** Data excerpts follows **

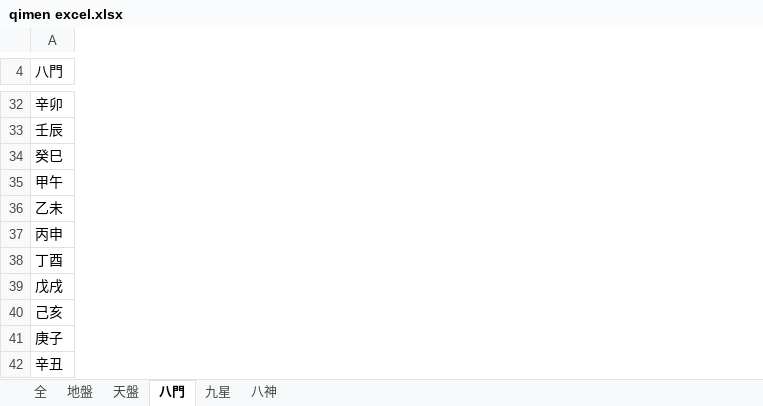
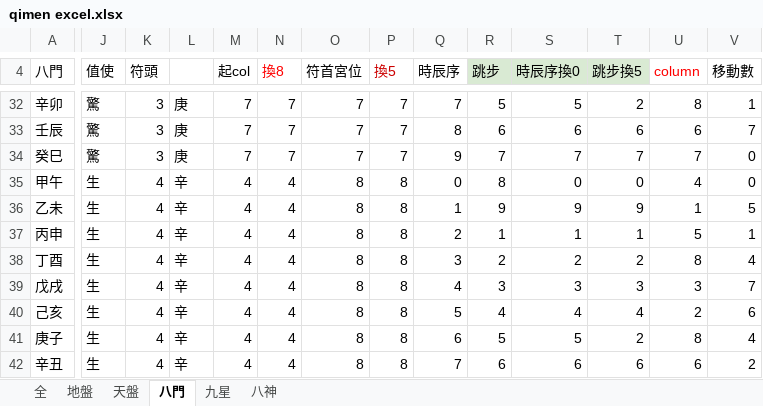
Before and after one commit to hoycch/qimen-excel, an Excel workbook: qimen excel.xlsx, sheet 八門, drawn as a sheet; only a part is shown, gaps mark what is left out; values as stored, in another font and other column widths than the file's, no borders; removed rows and columns are numbered as before the commit, all else as after; rows hold the shown columns only; the diff covers the shown part only; the diff names each change by its address in the sheet, - before the commit and + after, or states it on an @@ line.

```diff
--- a/qimen excel.xlsx (sheet 八門)
+++ b/qimen excel.xlsx (sheet 八門)
+column J (值使), rows 32-36: 驚 | 驚 | 驚 | 生 | 生; rows 39-40: 生 | 生; row 42: 生
@@ column K (符頭) unhidden, rows 32-36: 3 | 3 | 3 | 4 | 4; rows 39-40: 4 | 4; row 42: 4 @@
@@ column L unhidden, rows 32-36: 庚 | 庚 | 庚 | 辛 | 辛; rows 39-40: 辛 | 辛; row 42: 辛 @@
@@ column M (起col) unhidden, rows 32-36: 7 | 7 | 7 | 4 | 4; rows 39-40: 4 | 4; row 42: 4 @@
@@ column N (換8) unhidden, rows 32-36: 7 | 7 | 7 | 4 | 4; rows 39-40: 4 | 4; row 42: 4 @@
@@ column O (符首宮位) unhidden, rows 32-36: 7 | 7 | 7 | 8 | 8; rows 39-40: 8 | 8; row 42: 8 @@
@@ column P (換5) unhidden, rows 32-36: 7 | 7 | 7 | 8 | 8; rows 39-40: 8 | 8; row 42: 8 @@
@@ column Q (時辰序) unhidden, rows 32-36: 7 | 8 | 9 | 0 | 1; rows 39-40: 4 | 5; row 42: 7 @@
@@ column R (跳步) unhidden, rows 32-36: 5 | 6 | 7 | 8 | 9; rows 39-40: 3 | 4; row 42: 6 @@
@@ column S (時辰序換0) unhidden, rows 32-36: 5 | 6 | 7 | 0 | 9; rows 39-40: 3 | 4; row 42: 6 @@
@@ column T (跳步換5) unhidden, rows 32-36: 2 | 6 | 7 | 0 | 9; rows 39-40: 3 | 4; row 42: 6 @@
@@ column U (column) unhidden, rows 32-36: 8 | 6 | 7 | 4 | 1; rows 39-40: 3 | 2; row 42: 6 @@
@@ column V (移動數) unhidden, rows 32-36: 1 | 7 | 0 | 0 | 5; rows 39-40: 7 | 6; row 42: 2 @@
-row 36: 乙未
-row 37: 丙申
-A36 (八門): 丁酉
+A36 (八門): 乙未
+row 37: 丙申 | 生 | 4 | 辛 | 4 | 4 | 8 | 8 | 2 | 1 | 1 | 1 | 5 | 1
+row 38: 丁酉 | 生 | 4 | 辛 | 4 | 4 | 8 | 8 | 3 | 2 | 2 | 2 | 8 | 4
+row 41: 庚子 | 生 | 4 | 辛 | 4 | 4 | 8 | 8 | 6 | 5 | 5 | 2 | 8 | 4
-A42 (八門): 庚子
+A42 (八門): 辛丑
-row 42: 辛丑
```
Also changed, not shown: 13 added rows, 13 removed rows, 1 removed column and 130 edited cells elsewhere in this sheet, sheet 九星, sheet 天盤, sheet 全, sheet 八神, sheet 地盤, formulas that keep their value, hidden cells, 6 other files.
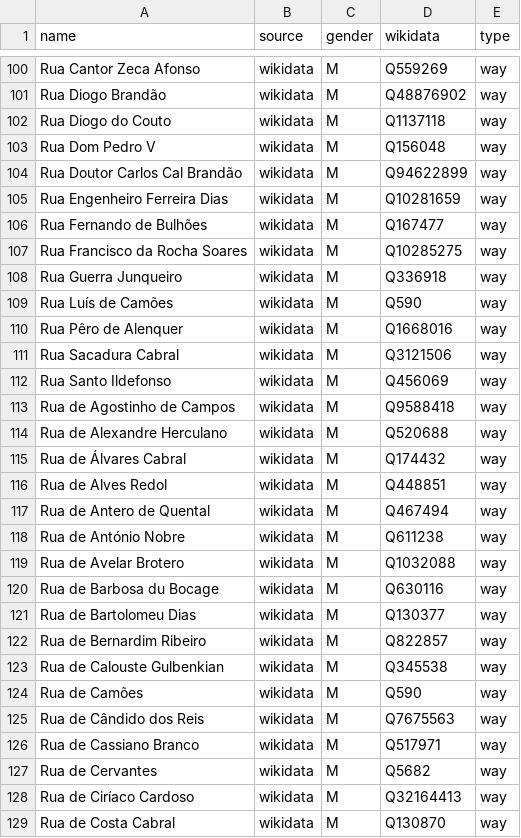
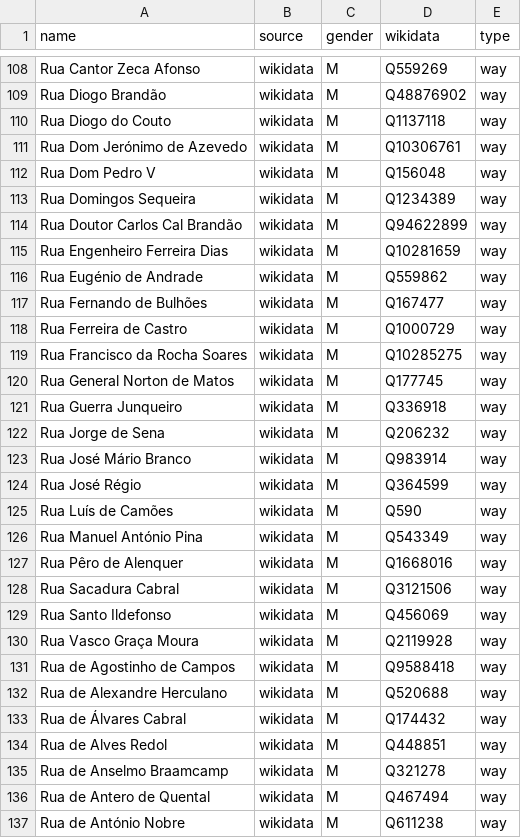
Before and after one commit to EqualStreetNames/equalstreetnames-porto, a CSV file: data/gender.csv, drawn as a sheet; only a part is shown, gaps mark what is left out; the shorter side is filled out with more unchanged rows; the diff covers the shown part only; the diff names each change by its address in the sheet, - before the commit and + after, or states it on an @@ line.

```diff
--- a/data/gender.csv
+++ b/data/gender.csv
+row 111: Rua Dom Jerónimo de Azevedo | wikidata | M | Q10306761 | way
+row 113: Rua Domingos Sequeira | wikidata | M | Q1234389 | way
+row 116: Rua Eugénio de Andrade | wikidata | M | Q559862 | way
+row 118: Rua Ferreira de Castro | wikidata | M | Q1000729 | way
+row 120: Rua General Norton de Matos | wikidata | M | Q177745 | way
+row 122: Rua Jorge de Sena | wikidata | M | Q206232 | way
+row 123: Rua José Mário Branco | wikidata | M | Q983914 | way
+row 124: Rua José Régio | wikidata | M | Q364599 | way
+row 126: Rua Manuel António Pina | wikidata | M | Q543349 | way
+row 130: Rua Vasco Graça Moura | wikidata | M | Q2119928 | way
+row 135: Rua de Anselmo Braamcamp | wikidata | M | Q321278 | way
```
Also changed, not shown: 14 added rows elsewhere in this file, data/other.csv, 4 other files.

** End of Data excerpts **

• **Task description**: An exact, word-for-word copy of the records is expected, with no pictures in it.

• **Exercise answer**:
Before and after one commit to hoycch/qimen-excel, an Excel workbook: qimen excel.xlsx, sheet 八門, drawn as a sheet; only a part is shown, gaps mark what is left out; values as stored, in another font and other column widths than the file's, no borders; removed rows and columns are numbered as before the commit, all else as after; rows hold the shown columns only; the diff covers the shown part only; the diff names each change by its address in the sheet, - before the commit and + after, or states it on an @@ line.

```diff
--- a/qimen excel.xlsx (sheet 八門)
+++ b/qimen excel.xlsx (sheet 八門)
+column J (值使), rows 32-36: 驚 | 驚 | 驚 | 生 | 生; rows 39-40: 生 | 生; row 42: 生
@@ column K (符頭) unhidden, rows 32-36: 3 | 3 | 3 | 4 | 4; rows 39-40: 4 | 4; row 42: 4 @@
@@ column L unhidden, rows 32-36: 庚 | 庚 | 庚 | 辛 | 辛; rows 39-40: 辛 | 辛; row 42: 辛 @@
@@ column M (起col) unhidden, rows 32-36: 7 | 7 | 7 | 4 | 4; rows 39-40: 4 | 4; row 42: 4 @@
@@ column N (換8) unhidden, rows 32-36: 7 | 7 | 7 | 4 | 4; rows 39-40: 4 | 4; row 42: 4 @@
@@ column O (符首宮位) unhidden, rows 32-36: 7 | 7 | 7 | 8 | 8; rows 39-40: 8 | 8; row 42: 8 @@
@@ column P (換5) unhidden, rows 32-36: 7 | 7 | 7 | 8 | 8; rows 39-40: 8 | 8; row 42: 8 @@
@@ column Q (時辰序) unhidden, rows 32-36: 7 | 8 | 9 | 0 | 1; rows 39-40: 4 | 5; row 42: 7 @@
@@ column R (跳步) unhidden, rows 32-36: 5 | 6 | 7 | 8 | 9; rows 39-40: 3 | 4; row 42: 6 @@
@@ column S (時辰序換0) unhidden, rows 32-36: 5 | 6 | 7 | 0 | 9; rows 39-40: 3 | 4; row 42: 6 @@
@@ column T (跳步換5) unhidden, rows 32-36: 2 | 6 | 7 | 0 | 9; rows 39-40: 3 | 4; row 42: 6 @@
@@ column U (column) unhidden, rows 32-36: 8 | 6 | 7 | 4 | 1; rows 39-40: 3 | 2; row 42: 6 @@
@@ column V (移動數) unhidden, rows 32-36: 1 | 7 | 0 | 0 | 5; rows 39-40: 7 | 6; row 42: 2 @@
-row 36: 乙未
-row 37: 丙申
-A36 (八門): 丁酉
+A36 (八門): 乙未
+row 37: 丙申 | 生 | 4 | 辛 | 4 | 4 | 8 | 8 | 2 | 1 | 1 | 1 | 5 | 1
+row 38: 丁酉 | 生 | 4 | 辛 | 4 | 4 | 8 | 8 | 3 | 2 | 2 | 2 | 8 | 4
+row 41: 庚子 | 生 | 4 | 辛 | 4 | 4 | 8 | 8 | 6 | 5 | 5 | 2 | 8 | 4
-A42 (八門): 庚子
+A42 (八門): 辛丑
-row 42: 辛丑
```
Also changed, not shown: 13 added rows, 13 removed rows, 1 removed column and 130 edited cells elsewhere in this sheet, sheet 九星, sheet 天盤, sheet 全, sheet 八神, sheet 地盤, formulas that keep their value, hidden cells, 6 other files.
Before and after one commit to EqualStreetNames/equalstreetnames-porto, a CSV file: data/gender.csv, drawn as a sheet; only a part is shown, gaps mark what is left out; the shorter side is filled out with more unchanged rows; the diff covers the shown part only; the diff names each change by its address in the sheet, - before the commit and + after, or states it on an @@ line.

```diff
--- a/data/gender.csv
+++ b/data/gender.csv
+row 111: Rua Dom Jerónimo de Azevedo | wikidata | M | Q10306761 | way
+row 113: Rua Domingos Sequeira | wikidata | M | Q1234389 | way
+row 116: Rua Eugénio de Andrade | wikidata | M | Q559862 | way
+row 118: Rua Ferreira de Castro | wikidata | M | Q1000729 | way
+row 120: Rua General Norton de Matos | wikidata | M | Q177745 | way
+row 122: Rua Jorge de Sena | wikidata | M | Q206232 | way
+row 123: Rua José Mário Branco | wikidata | M | Q983914 | way
+row 124: Rua José Régio | wikidata | M | Q364599 | way
+row 126: Rua Manuel António Pina | wikidata | M | Q543349 | way
+row 130: Rua Vasco Graça Moura | wikidata | M | Q2119928 | way
+row 135: Rua de Anselmo Braamcamp | wikidata | M | Q321278 | way
```
Also changed, not shown: 14 added rows elsewhere in this file, data/other.csv, 4 other files.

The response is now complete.